# WHAT TO WORK ON
Keep every line of the data below that has the string "ipynb" and present those lines.
MATERIAL FOR THIS TASK: Begin
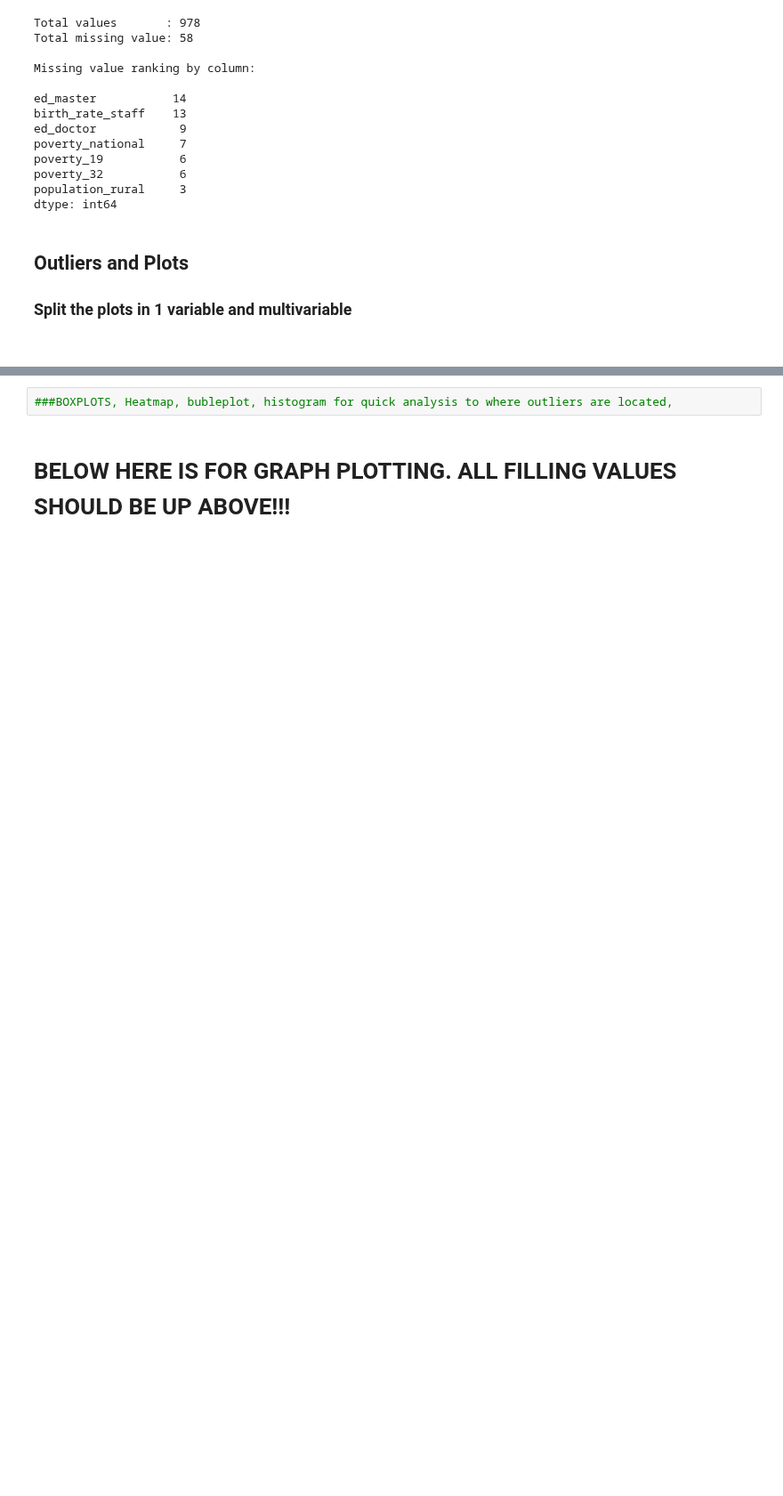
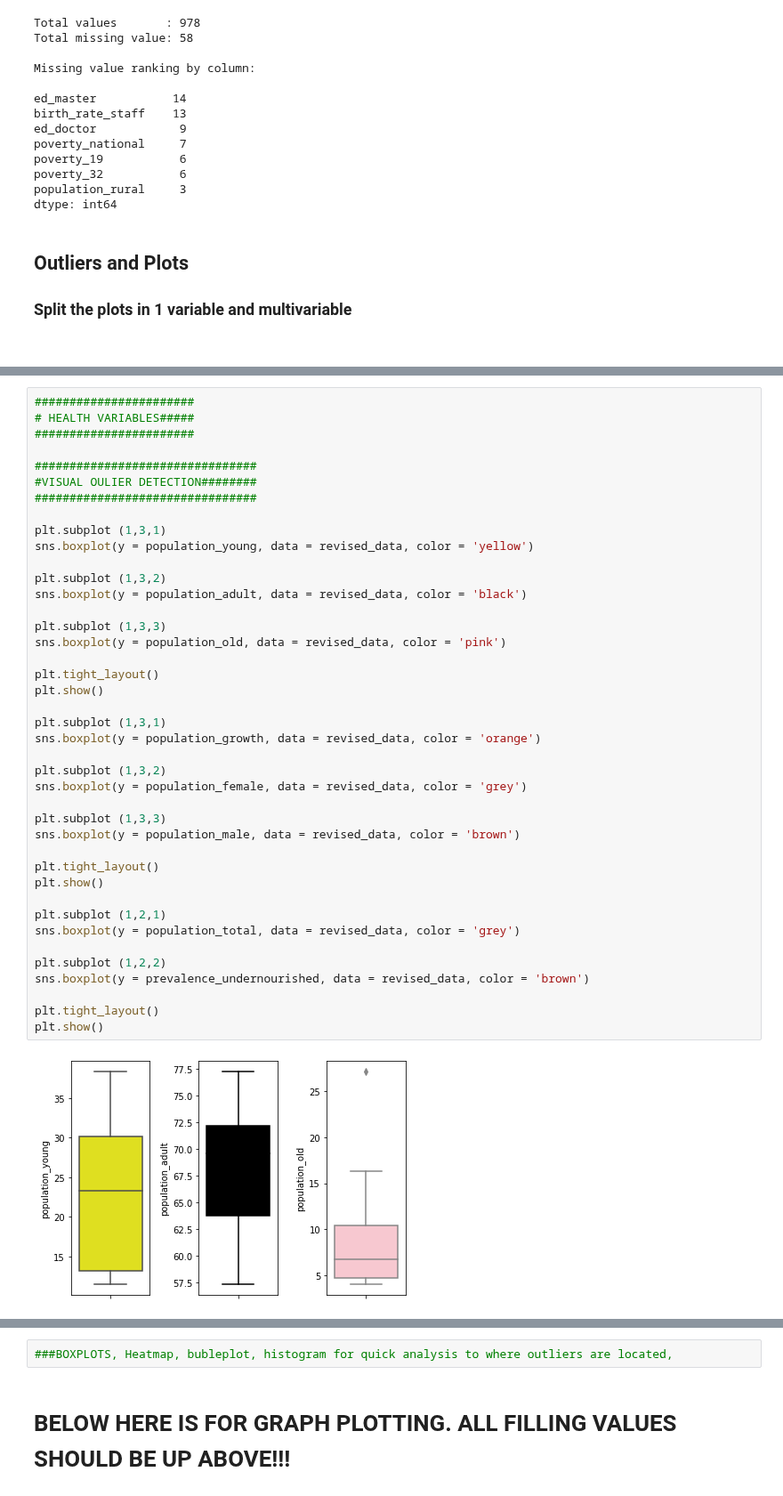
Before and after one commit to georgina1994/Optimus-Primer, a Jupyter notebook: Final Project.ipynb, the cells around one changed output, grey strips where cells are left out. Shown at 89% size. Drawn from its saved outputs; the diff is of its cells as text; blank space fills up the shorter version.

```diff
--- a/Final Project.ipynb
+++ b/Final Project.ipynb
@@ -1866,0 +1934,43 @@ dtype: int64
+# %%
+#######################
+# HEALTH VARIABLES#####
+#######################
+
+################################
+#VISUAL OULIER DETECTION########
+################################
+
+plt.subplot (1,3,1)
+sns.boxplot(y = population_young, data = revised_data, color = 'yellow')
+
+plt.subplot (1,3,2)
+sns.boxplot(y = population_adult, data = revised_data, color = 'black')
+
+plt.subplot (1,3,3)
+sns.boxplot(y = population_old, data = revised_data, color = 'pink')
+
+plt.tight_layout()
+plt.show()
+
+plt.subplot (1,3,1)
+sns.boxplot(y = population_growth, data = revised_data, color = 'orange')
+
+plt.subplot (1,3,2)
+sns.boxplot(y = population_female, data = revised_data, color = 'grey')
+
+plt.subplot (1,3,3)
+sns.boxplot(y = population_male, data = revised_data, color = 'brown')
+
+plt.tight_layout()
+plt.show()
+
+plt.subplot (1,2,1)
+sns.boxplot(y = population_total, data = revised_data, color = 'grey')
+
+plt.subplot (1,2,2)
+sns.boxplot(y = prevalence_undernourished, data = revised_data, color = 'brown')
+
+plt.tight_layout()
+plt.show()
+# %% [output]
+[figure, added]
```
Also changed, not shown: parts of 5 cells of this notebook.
MATERIAL FOR THIS TASK: End
MATERIAL FOR THIS TASK: Begin
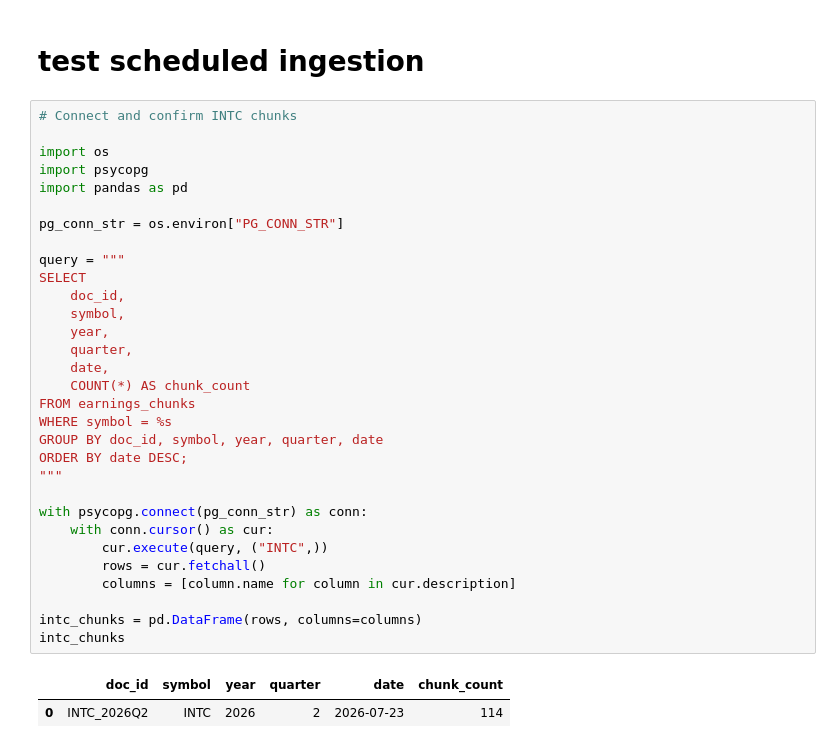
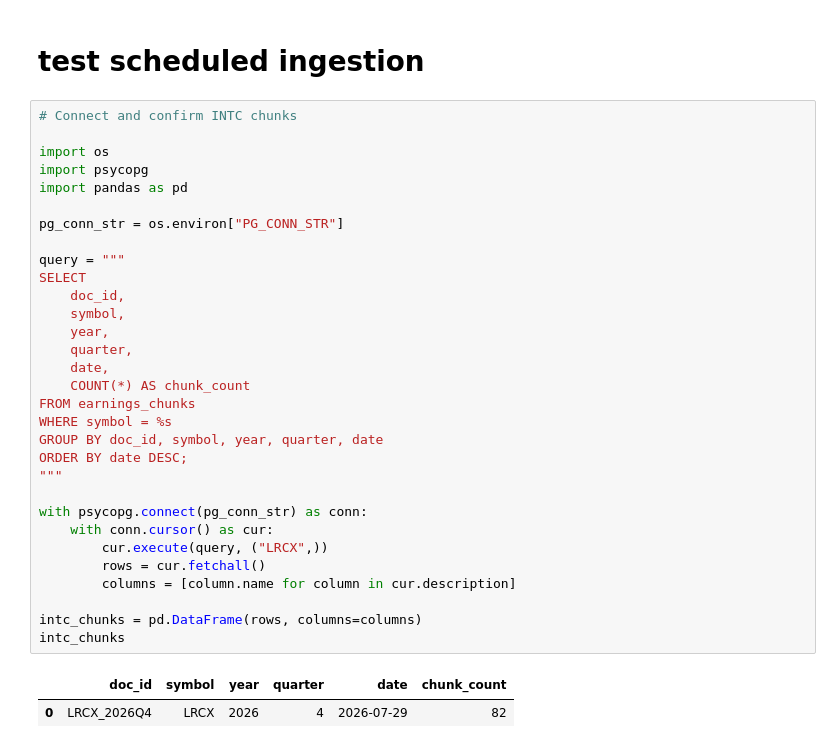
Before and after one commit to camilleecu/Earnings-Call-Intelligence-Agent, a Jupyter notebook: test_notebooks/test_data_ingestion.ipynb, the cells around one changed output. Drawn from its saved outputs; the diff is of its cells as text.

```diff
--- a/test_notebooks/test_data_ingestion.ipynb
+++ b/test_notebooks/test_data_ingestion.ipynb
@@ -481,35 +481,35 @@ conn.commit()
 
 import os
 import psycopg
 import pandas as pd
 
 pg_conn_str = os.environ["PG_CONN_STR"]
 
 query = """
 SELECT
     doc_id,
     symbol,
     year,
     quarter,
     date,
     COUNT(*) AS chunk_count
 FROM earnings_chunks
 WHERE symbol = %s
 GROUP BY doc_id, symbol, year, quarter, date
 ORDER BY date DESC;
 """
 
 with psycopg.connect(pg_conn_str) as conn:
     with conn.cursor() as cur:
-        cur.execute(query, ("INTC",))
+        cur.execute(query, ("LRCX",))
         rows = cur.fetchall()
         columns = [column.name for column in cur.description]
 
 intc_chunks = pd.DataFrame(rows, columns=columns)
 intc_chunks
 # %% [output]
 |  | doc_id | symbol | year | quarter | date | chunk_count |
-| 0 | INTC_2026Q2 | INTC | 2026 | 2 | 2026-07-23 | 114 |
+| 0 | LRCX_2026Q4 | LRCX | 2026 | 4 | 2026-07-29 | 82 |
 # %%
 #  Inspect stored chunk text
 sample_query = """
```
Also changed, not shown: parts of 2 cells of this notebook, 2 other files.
MATERIAL FOR THIS TASK: End
MATERIAL FOR THIS TASK: Begin
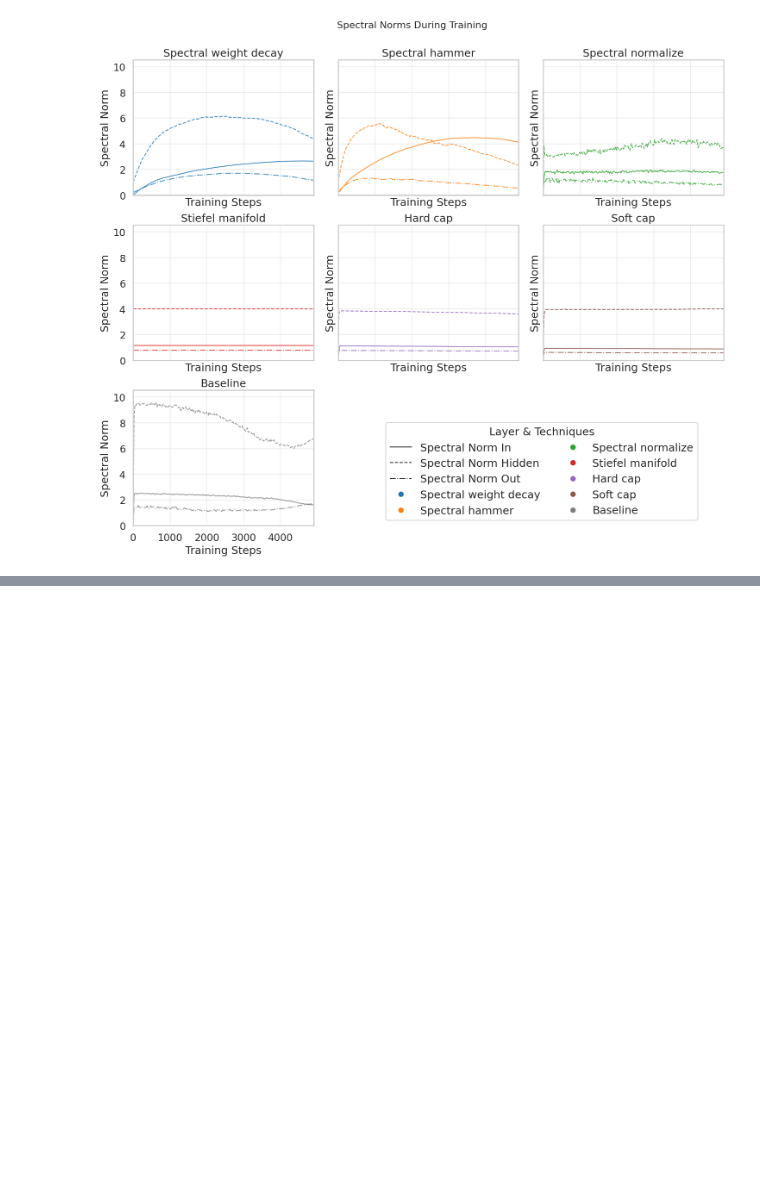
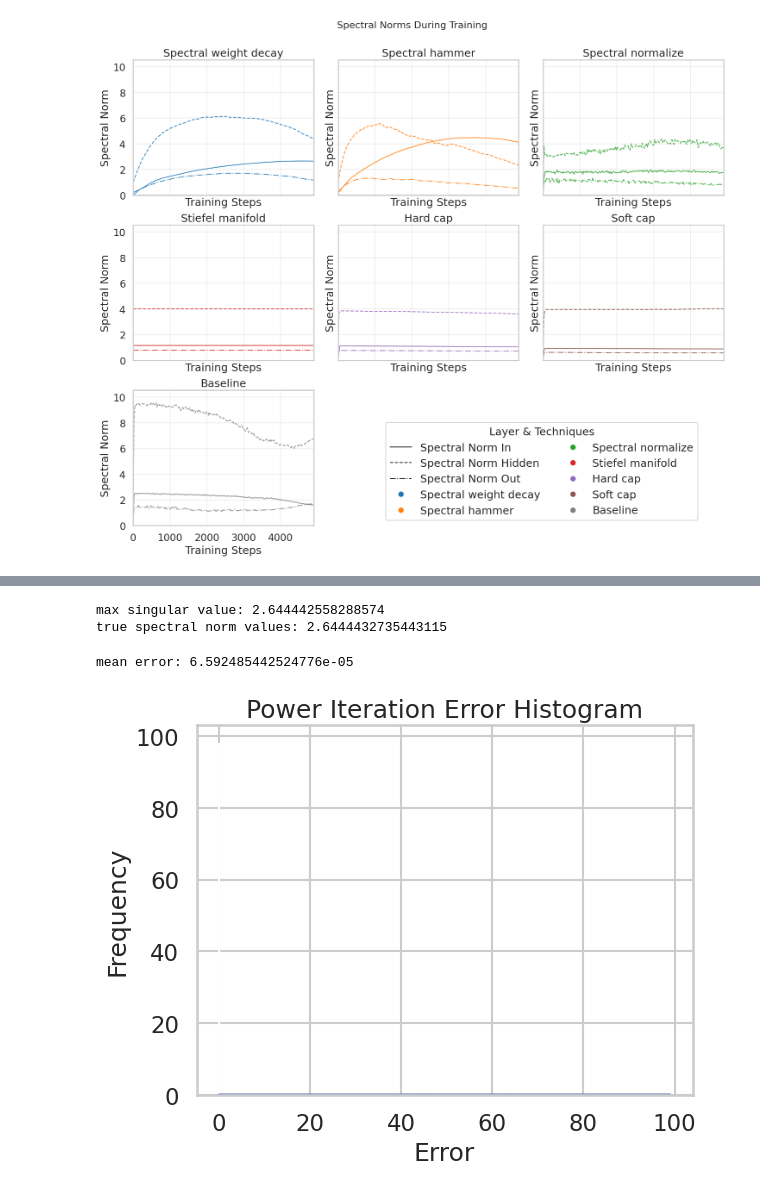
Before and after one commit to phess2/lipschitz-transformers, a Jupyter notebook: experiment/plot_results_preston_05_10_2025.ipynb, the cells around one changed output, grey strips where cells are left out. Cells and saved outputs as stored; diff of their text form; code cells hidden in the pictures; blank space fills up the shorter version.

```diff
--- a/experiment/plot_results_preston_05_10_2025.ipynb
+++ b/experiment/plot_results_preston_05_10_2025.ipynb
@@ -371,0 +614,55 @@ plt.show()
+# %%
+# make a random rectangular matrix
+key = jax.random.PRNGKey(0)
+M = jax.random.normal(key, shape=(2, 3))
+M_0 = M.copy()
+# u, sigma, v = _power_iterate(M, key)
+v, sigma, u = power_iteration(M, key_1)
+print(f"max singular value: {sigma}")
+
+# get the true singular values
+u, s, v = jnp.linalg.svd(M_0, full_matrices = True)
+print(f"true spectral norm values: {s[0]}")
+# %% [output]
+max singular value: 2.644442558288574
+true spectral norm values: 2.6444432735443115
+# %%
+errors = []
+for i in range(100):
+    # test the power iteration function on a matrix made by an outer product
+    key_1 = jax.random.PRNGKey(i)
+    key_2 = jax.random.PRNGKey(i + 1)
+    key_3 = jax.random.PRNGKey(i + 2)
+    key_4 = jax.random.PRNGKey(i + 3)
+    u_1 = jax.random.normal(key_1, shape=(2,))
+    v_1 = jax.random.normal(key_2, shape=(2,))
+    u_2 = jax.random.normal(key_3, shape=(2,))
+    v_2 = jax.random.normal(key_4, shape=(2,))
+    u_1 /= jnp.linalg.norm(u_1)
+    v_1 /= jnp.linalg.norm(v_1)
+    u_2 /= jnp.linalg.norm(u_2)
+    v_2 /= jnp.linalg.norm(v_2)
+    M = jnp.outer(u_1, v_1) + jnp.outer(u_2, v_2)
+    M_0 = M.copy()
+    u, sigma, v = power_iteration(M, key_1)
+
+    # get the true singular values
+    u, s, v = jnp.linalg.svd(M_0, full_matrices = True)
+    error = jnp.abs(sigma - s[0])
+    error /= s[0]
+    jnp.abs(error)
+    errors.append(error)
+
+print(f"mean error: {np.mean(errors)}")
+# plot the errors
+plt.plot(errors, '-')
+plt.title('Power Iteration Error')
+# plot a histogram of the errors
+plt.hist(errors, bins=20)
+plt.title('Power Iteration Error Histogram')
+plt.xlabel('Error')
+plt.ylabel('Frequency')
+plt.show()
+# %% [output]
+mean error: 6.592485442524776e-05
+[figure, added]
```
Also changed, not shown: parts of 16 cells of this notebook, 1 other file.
MATERIAL FOR THIS TASK: End
# RESPONSE TO THE TASK
Before and after one commit to georgina1994/Optimus-Primer, a Jupyter notebook: Final Project.ipynb, the cells around one changed output, grey strips where cells are left out. Shown at 89% size. Drawn from its saved outputs; the diff is of its cells as text; blank space fills up the shorter version.
--- a/Final Project.ipynb
+++ b/Final Project.ipynb
Before and after one commit to camilleecu/Earnings-Call-Intelligence-Agent, a Jupyter notebook: test_notebooks/test_data_ingestion.ipynb, the cells around one changed output. Drawn from its saved outputs; the diff is of its cells as text.
--- a/test_notebooks/test_data_ingestion.ipynb
+++ b/test_notebooks/test_data_ingestion.ipynb
Before and after one commit to phess2/lipschitz-transformers, a Jupyter notebook: experiment/plot_results_preston_05_10_2025.ipynb, the cells around one changed output, grey strips where cells are left out. Cells and saved outputs as stored; diff of their text form; code cells hidden in the pictures; blank space fills up the shorter version.
--- a/experiment/plot_results_preston_05_10_2025.ipynb
+++ b/experiment/plot_results_preston_05_10_2025.ipynb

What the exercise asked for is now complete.